And not just Eva, as we shall see later. She figures in what I think is Dickinson’s seventeenth children’s book, appearing twenty years after the first which was The Weathermonger of 1968. This too belongs to the dystopian genus and portrays an isolated Britain whose population (more or less contemporary with its publication date) is infected by a vengeful hatred of machines. As a rather startling work from a new kid on the block it met with considerable acclaim, which was to redouble over the next two years when Dickinson took his story backwards with two prequels: Heartsease and The Devil’s Children. (The three volumes were eventually reissued as a single, bumper edition, The Changes, rearranged to follow the chronological order of their events.)*

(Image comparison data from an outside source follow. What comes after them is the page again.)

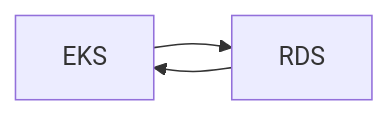
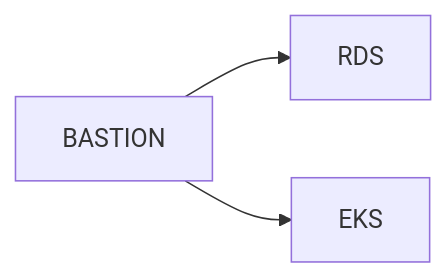
The diagram in README.md (junius06/502Team-terraform), drawn with Mermaid before and after one commit. The commit also changed other lines of this file, not shown here.

Commit message:
edit mermaid

````diff
--- a/README.md
+++ b/README.md
@@ -99,5 +95,5 @@
 ```mermaid
-graph LR;
-    EKS --> RDS;
-    RDS --> EKS;
+graph LR; 
+    BASTION-->RDS;
+    BASTION-->EKS;
 ```
````
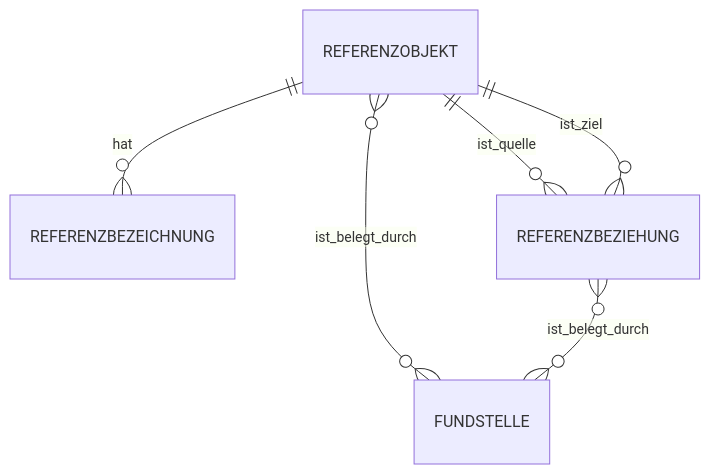
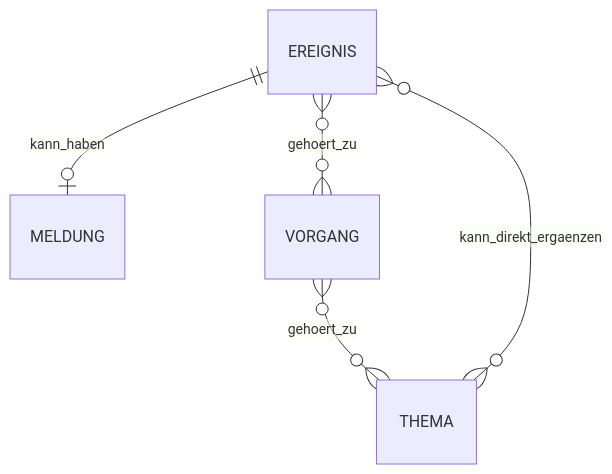
One commit to PustefixReisen/fib-echtsystem changed the first of 2 diagrams in docs/Datenmodell.md. Above: the diagram before and after it, drawn with Mermaid. The commit also changed other lines of this file, not shown here.

````diff
--- a/docs/Datenmodell.md
+++ b/docs/Datenmodell.md
@@ -749,8 +63,7 @@
 ```mermaid
 erDiagram
-    REFERENZOBJEKT ||--o{ REFERENZBEZEICHNUNG : hat
-    REFERENZOBJEKT ||--o{ REFERENZBEZIEHUNG : ist_quelle
-    REFERENZOBJEKT ||--o{ REFERENZBEZIEHUNG : ist_ziel
-    REFERENZOBJEKT }o--o{ FUNDSTELLE : ist_belegt_durch
-    REFERENZBEZIEHUNG }o--o{ FUNDSTELLE : ist_belegt_durch
+    EREIGNIS ||--o| MELDUNG : kann_haben
+    EREIGNIS }o--o{ VORGANG : gehoert_zu
+    VORGANG }o--o{ THEMA : gehoert_zu
+    EREIGNIS }o--o{ THEMA : kann_direkt_ergaenzen
 ```
````
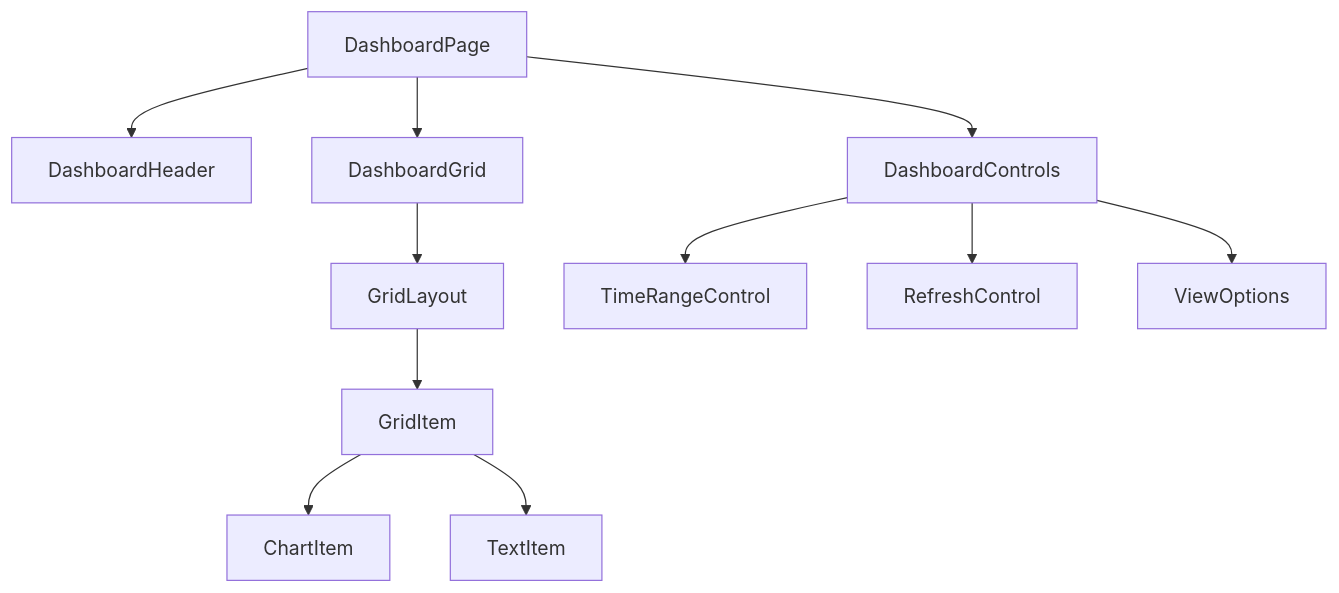
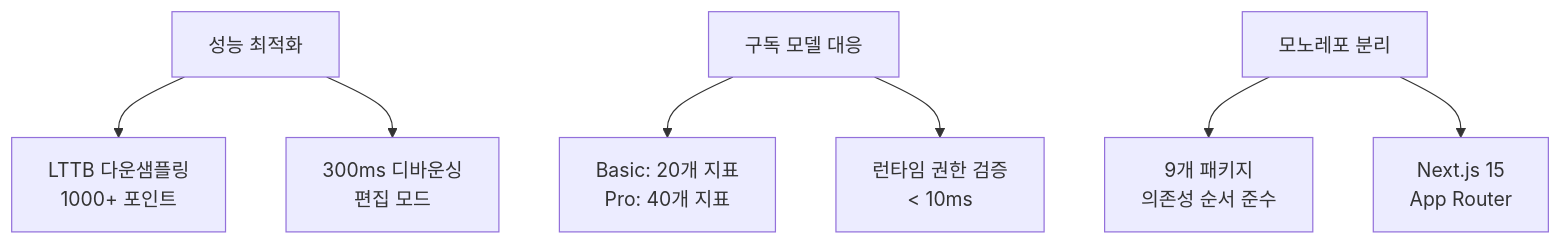
The first of 2 diagrams in frontend/architecture.md (Seungwoo321/etorch-docs), drawn with Mermaid before and after one commit. The commit also changed other lines of this file, not shown here.

````diff
--- a/frontend/architecture.md
+++ b/frontend/architecture.md
@@ -1165,15 +25,11 @@
 ```mermaid
-flowchart TD
-    A[DashboardPage] --> B[DashboardHeader]
-    A --> C[DashboardGrid]
-    A --> D[DashboardControls]
+graph TD
+    A[성능 최적화] --> A1[LTTB 다운샘플링<br/>1000+ 포인트]
+    A --> A2[300ms 디바운싱<br/>편집 모드]
     
-    C --> C1[GridLayout]
-    C1 --> C2[GridItem]
-    C2 --> C3[ChartItem]
-    C2 --> C4[TextItem]
+    B[구독 모델 대응] --> B1[Basic: 20개 지표<br/>Pro: 40개 지표]
+    B --> B2[런타임 권한 검증<br/>< 10ms]
     
-    D --> D1[TimeRangeControl]
-    D --> D2[RefreshControl]
-    D --> D3[ViewOptions]
+    C[모노레포 분리] --> C1[9개 패키지<br/>의존성 순서 준수]
+    C --> C2[Next.js 15<br/>App Router]
 ```
````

It is misleading however to see The Changes as a trilogy, for although the onset of British mechanophobia is common to the component volumes they have no organic continuities in the treatment of places or people. Each is an independent story and, as such, each exemplifies Dickinson’s liking for diversity – a point at once apparent if you look at their immediate successors. The first of these, Emma Tupper’s Diary, might loosely be assigned to the pensioned-off category of ‘the holiday adventure story’ but with its Loch Ness prank over- or rather under-laid with a fantastic twist to the plot. By contrast, it was followed by The Dancing Bear whichtakes a leapback to the world of sixth-century Byzantium where Sylvester, a slave bear-ward, and his charge, along with a stylitic saint, are driven to make an escape, or perhaps a pilgrimage, into the land of the wild Dacian Huns.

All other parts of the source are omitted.